9. In 2019, Jackie Sibblies Drury’s play Fairview made its UK premiere at the Young Vic following a ground-breaking sell-out run in New York, where it was awarded the 2019 Pulitzer Prize for Drama. The Pulitzer board called the play 'a hard-hitting drama that examines race in a highly conceptual, layered structure, ultimately bringing audiences into the actors' community to face deep-seated prejudices'.
This acclaimed production was directed by Genesis Fellow and Associate Director, Nadia Latif. The Genesis Fellowship is a one-year grant supported by the Genesis Foundation, enabling the recipient to develop their craft as a theatre director whilst working closely with the Young Vic’s Artistic Director.

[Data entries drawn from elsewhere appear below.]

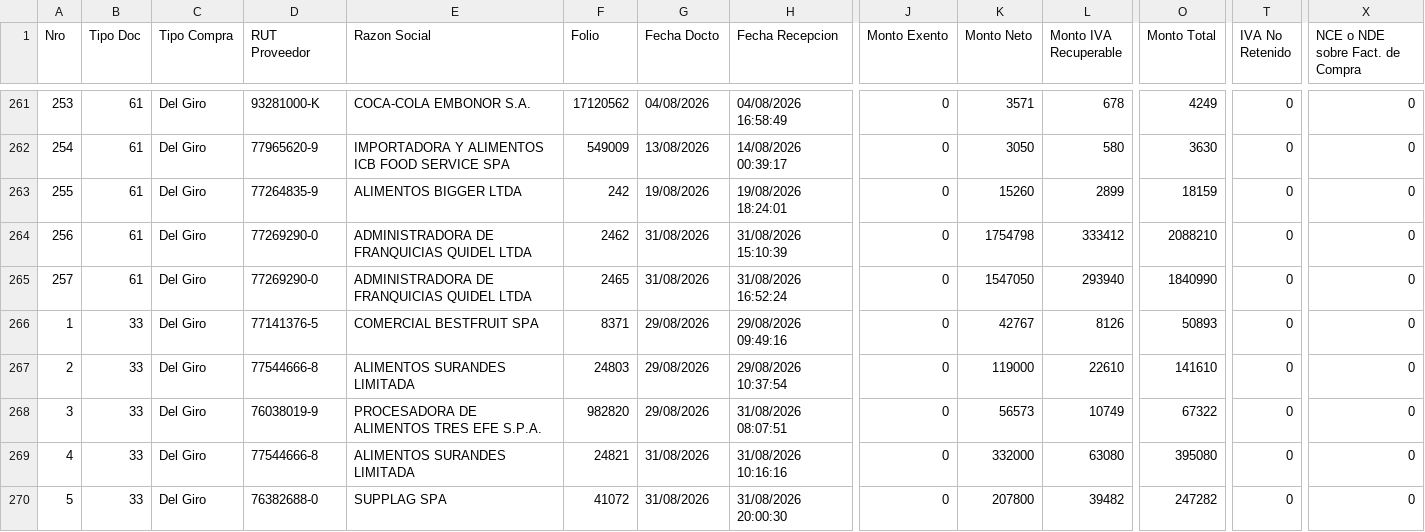
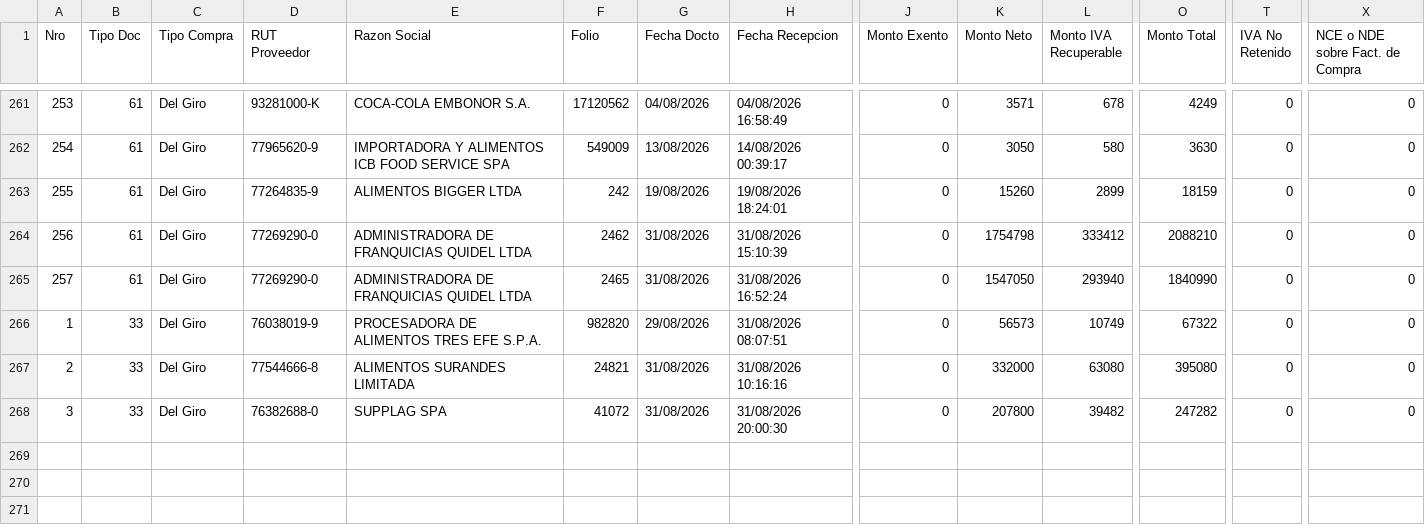
Before and after one commit to nicolasanavalon/sii-dte, a CSV file: data/202608.csv, drawn as a sheet; only a part is shown, gaps mark what is left out; removed rows and columns are numbered as before the commit, all else as after; rows hold the shown columns only; the diff names each change by its address in the sheet, - before the commit and + after, or states it on an @@ line.

```diff
--- a/data/202608.csv
+++ b/data/202608.csv
-row 266: 1 | 33 | Del Giro | 77141376-5 | COMERCIAL BESTFRUIT SPA | 8371 | 29/08/2026 | 29/08/2026 09:49:16 | 0 | 42767 | 8126 | 50893 | 0 | 0
-row 267: 2 | 33 | Del Giro | 77544666-8 | ALIMENTOS SURANDES LIMITADA | 24803 | 29/08/2026 | 29/08/2026 10:37:54 | 0 | 119000 | 22610 | 141610 | 0 | 0
@@ column A (Nro) renumbered from row 266 down @@
```
Also changed, not shown: data/202609.csv, 1 other file.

The Evening Standard said ‘This play will be discussed for years to come’.
Image Credit: Marc Brenner
10. What does the future hold for us beyond 2020? The challenges of this year have changed the way we are able to share our work. However, we are dedicated to our mission of serving our community and we will continue to bring joy, memories and experiences over the coming years to our audiences, as well as playing our part in ensuring our industry - and the people in it - can continue to create and thrive.
As part of our 50th birthday year, we commissioned three extraordinary projects which celebrate the past, recognise the present and look to the future of our theatre: our 50th Projection Project on the front of the building commemorated the last five decades of people and productions; The Unforgotten is a free interactive installation which features statues commemorating three trailblazers of the Black community and asks questions about who we choose to celebrate; and finally The New Tomorrow, our live recorded broadcast featuring performers and writers exploring at what the next 50 years might hold for us.
Image Credit: Aaron Imuere